Copy out every record below with complete accuracy.

—————

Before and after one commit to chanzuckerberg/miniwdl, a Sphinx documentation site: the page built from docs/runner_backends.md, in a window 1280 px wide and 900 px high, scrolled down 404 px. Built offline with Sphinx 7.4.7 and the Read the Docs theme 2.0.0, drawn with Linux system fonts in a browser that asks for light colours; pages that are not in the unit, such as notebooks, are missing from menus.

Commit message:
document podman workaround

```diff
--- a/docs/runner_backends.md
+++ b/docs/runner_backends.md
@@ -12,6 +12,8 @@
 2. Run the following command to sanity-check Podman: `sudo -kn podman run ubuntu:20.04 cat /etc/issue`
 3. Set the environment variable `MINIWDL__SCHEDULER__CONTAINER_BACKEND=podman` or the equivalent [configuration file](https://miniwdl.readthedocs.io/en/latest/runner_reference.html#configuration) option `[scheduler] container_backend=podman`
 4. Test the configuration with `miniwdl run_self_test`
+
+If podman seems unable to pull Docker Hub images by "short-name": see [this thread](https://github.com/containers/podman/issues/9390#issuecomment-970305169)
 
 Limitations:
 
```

—————

--- REPLY TO THE EXERCISE ---
Before and after one commit to chanzuckerberg/miniwdl, a Sphinx documentation site: the page built from docs/runner_backends.md, in a window 1280 px wide and 900 px high, scrolled down 404 px. Built offline with Sphinx 7.4.7 and the Read the Docs theme 2.0.0, drawn with Linux system fonts in a browser that asks for light colours; pages that are not in the unit, such as notebooks, are missing from menus.

Commit message:
document podman workaround

```diff
--- a/docs/runner_backends.md
+++ b/docs/runner_backends.md
@@ -12,6 +12,8 @@
 2. Run the following command to sanity-check Podman: `sudo -kn podman run ubuntu:20.04 cat /etc/issue`
 3. Set the environment variable `MINIWDL__SCHEDULER__CONTAINER_BACKEND=podman` or the equivalent [configuration file](https://miniwdl.readthedocs.io/en/latest/runner_reference.html#configuration) option `[scheduler] container_backend=podman`
 4. Test the configuration with `miniwdl run_self_test`
+
+If podman seems unable to pull Docker Hub images by "short-name": see [this thread](https://github.com/containers/podman/issues/9390#issuecomment-970305169)
 
 Limitations:
 
```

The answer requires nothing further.